--- Dataset records ---
-*-

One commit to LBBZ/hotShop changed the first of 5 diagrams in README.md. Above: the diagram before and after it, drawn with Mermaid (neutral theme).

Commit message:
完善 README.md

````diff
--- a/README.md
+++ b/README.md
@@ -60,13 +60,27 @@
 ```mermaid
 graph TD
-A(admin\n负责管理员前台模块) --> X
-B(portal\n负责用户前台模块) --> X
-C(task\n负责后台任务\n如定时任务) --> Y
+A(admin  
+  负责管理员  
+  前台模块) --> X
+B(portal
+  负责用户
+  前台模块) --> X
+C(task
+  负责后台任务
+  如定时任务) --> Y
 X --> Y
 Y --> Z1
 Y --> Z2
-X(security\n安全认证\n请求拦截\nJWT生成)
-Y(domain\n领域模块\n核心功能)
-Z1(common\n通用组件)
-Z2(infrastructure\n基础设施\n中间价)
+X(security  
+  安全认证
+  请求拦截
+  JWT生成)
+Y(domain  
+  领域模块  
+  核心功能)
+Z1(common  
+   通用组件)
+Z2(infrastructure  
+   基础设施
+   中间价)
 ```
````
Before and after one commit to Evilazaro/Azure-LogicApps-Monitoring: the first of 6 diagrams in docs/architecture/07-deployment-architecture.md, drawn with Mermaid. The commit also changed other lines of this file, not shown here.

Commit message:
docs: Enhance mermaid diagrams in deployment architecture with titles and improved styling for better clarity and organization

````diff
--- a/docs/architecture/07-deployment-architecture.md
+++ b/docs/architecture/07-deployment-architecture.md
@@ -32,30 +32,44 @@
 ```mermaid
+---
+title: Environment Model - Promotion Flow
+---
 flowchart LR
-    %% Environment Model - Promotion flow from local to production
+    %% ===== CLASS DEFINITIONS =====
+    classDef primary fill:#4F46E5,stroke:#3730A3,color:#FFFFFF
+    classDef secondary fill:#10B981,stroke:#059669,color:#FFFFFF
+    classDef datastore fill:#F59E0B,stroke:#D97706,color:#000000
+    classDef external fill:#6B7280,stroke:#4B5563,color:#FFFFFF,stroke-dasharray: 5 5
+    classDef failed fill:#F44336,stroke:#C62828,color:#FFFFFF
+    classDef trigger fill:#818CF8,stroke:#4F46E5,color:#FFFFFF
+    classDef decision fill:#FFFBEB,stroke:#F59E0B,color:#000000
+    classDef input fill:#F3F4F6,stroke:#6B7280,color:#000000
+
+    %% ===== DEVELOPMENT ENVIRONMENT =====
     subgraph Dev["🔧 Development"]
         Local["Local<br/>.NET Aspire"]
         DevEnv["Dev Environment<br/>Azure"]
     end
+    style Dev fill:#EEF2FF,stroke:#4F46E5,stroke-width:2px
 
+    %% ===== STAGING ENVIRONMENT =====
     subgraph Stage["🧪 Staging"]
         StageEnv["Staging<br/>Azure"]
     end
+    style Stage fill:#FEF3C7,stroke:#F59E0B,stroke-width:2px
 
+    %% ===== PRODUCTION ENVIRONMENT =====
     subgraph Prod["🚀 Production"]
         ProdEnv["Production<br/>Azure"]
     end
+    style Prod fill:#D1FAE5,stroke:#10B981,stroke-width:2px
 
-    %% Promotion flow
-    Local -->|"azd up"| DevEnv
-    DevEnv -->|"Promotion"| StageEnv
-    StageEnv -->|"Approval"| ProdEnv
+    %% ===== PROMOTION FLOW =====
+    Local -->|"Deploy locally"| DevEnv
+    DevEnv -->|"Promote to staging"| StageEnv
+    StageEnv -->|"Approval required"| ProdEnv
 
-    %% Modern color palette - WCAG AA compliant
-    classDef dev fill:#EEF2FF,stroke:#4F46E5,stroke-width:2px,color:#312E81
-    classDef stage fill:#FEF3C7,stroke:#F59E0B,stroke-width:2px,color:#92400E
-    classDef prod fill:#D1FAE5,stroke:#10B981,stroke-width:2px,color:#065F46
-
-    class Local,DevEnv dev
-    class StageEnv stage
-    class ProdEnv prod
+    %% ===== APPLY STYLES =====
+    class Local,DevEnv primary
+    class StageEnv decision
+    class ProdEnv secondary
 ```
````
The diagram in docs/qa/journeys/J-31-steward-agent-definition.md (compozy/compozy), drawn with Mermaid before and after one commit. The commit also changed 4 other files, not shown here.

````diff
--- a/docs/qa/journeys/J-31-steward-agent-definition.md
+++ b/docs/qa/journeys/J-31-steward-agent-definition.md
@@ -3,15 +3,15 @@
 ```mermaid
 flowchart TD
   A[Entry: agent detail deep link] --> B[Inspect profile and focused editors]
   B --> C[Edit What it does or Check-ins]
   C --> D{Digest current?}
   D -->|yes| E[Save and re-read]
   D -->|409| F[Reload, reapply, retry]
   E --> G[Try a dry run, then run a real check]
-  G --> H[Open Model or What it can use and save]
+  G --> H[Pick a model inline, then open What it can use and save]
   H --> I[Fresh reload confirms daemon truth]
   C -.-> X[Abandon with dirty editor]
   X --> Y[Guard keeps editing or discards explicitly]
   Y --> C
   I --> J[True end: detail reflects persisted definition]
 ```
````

-*-

--- What this task involves ---
Please reproduce all of the records exactly as they stand.

--- Your response ---
One commit to LBBZ/hotShop changed the first of 5 diagrams in README.md. Above: the diagram before and after it, drawn with Mermaid (neutral theme).

Commit message:
完善 README.md

````diff
--- a/README.md
+++ b/README.md
@@ -60,13 +60,27 @@
 ```mermaid
 graph TD
-A(admin\n负责管理员前台模块) --> X
-B(portal\n负责用户前台模块) --> X
-C(task\n负责后台任务\n如定时任务) --> Y
+A(admin  
+  负责管理员  
+  前台模块) --> X
+B(portal
+  负责用户
+  前台模块) --> X
+C(task
+  负责后台任务
+  如定时任务) --> Y
 X --> Y
 Y --> Z1
 Y --> Z2
-X(security\n安全认证\n请求拦截\nJWT生成)
-Y(domain\n领域模块\n核心功能)
-Z1(common\n通用组件)
-Z2(infrastructure\n基础设施\n中间价)
+X(security  
+  安全认证
+  请求拦截
+  JWT生成)
+Y(domain  
+  领域模块  
+  核心功能)
+Z1(common  
+   通用组件)
+Z2(infrastructure  
+   基础设施
+   中间价)
 ```
````
Before and after one commit to Evilazaro/Azure-LogicApps-Monitoring: the first of 6 diagrams in docs/architecture/07-deployment-architecture.md, drawn with Mermaid. The commit also changed other lines of this file, not shown here.

Commit message:
docs: Enhance mermaid diagrams in deployment architecture with titles and improved styling for better clarity and organization

````diff
--- a/docs/architecture/07-deployment-architecture.md
+++ b/docs/architecture/07-deployment-architecture.md
@@ -32,30 +32,44 @@
 ```mermaid
+---
+title: Environment Model - Promotion Flow
+---
 flowchart LR
-    %% Environment Model - Promotion flow from local to production
+    %% ===== CLASS DEFINITIONS =====
+    classDef primary fill:#4F46E5,stroke:#3730A3,color:#FFFFFF
+    classDef secondary fill:#10B981,stroke:#059669,color:#FFFFFF
+    classDef datastore fill:#F59E0B,stroke:#D97706,color:#000000
+    classDef external fill:#6B7280,stroke:#4B5563,color:#FFFFFF,stroke-dasharray: 5 5
+    classDef failed fill:#F44336,stroke:#C62828,color:#FFFFFF
+    classDef trigger fill:#818CF8,stroke:#4F46E5,color:#FFFFFF
+    classDef decision fill:#FFFBEB,stroke:#F59E0B,color:#000000
+    classDef input fill:#F3F4F6,stroke:#6B7280,color:#000000
+
+    %% ===== DEVELOPMENT ENVIRONMENT =====
     subgraph Dev["🔧 Development"]
         Local["Local<br/>.NET Aspire"]
         DevEnv["Dev Environment<br/>Azure"]
     end
+    style Dev fill:#EEF2FF,stroke:#4F46E5,stroke-width:2px
 
+    %% ===== STAGING ENVIRONMENT =====
     subgraph Stage["🧪 Staging"]
         StageEnv["Staging<br/>Azure"]
     end
+    style Stage fill:#FEF3C7,stroke:#F59E0B,stroke-width:2px
 
+    %% ===== PRODUCTION ENVIRONMENT =====
     subgraph Prod["🚀 Production"]
         ProdEnv["Production<br/>Azure"]
     end
+    style Prod fill:#D1FAE5,stroke:#10B981,stroke-width:2px
 
-    %% Promotion flow
-    Local -->|"azd up"| DevEnv
-    DevEnv -->|"Promotion"| StageEnv
-    StageEnv -->|"Approval"| ProdEnv
+    %% ===== PROMOTION FLOW =====
+    Local -->|"Deploy locally"| DevEnv
+    DevEnv -->|"Promote to staging"| StageEnv
+    StageEnv -->|"Approval required"| ProdEnv
 
-    %% Modern color palette - WCAG AA compliant
-    classDef dev fill:#EEF2FF,stroke:#4F46E5,stroke-width:2px,color:#312E81
-    classDef stage fill:#FEF3C7,stroke:#F59E0B,stroke-width:2px,color:#92400E
-    classDef prod fill:#D1FAE5,stroke:#10B981,stroke-width:2px,color:#065F46
-
-    class Local,DevEnv dev
-    class StageEnv stage
-    class ProdEnv prod
+    %% ===== APPLY STYLES =====
+    class Local,DevEnv primary
+    class StageEnv decision
+    class ProdEnv secondary
 ```
````
The diagram in docs/qa/journeys/J-31-steward-agent-definition.md (compozy/compozy), drawn with Mermaid before and after one commit. The commit also changed 4 other files, not shown here.

````diff
--- a/docs/qa/journeys/J-31-steward-agent-definition.md
+++ b/docs/qa/journeys/J-31-steward-agent-definition.md
@@ -3,15 +3,15 @@
 ```mermaid
 flowchart TD
   A[Entry: agent detail deep link] --> B[Inspect profile and focused editors]
   B --> C[Edit What it does or Check-ins]
   C --> D{Digest current?}
   D -->|yes| E[Save and re-read]
   D -->|409| F[Reload, reapply, retry]
   E --> G[Try a dry run, then run a real check]
-  G --> H[Open Model or What it can use and save]
+  G --> H[Pick a model inline, then open What it can use and save]
   H --> I[Fresh reload confirms daemon truth]
   C -.-> X[Abandon with dirty editor]
   X --> Y[Guard keeps editing or discards explicitly]
   Y --> C
   I --> J[True end: detail reflects persisted definition]
 ```
````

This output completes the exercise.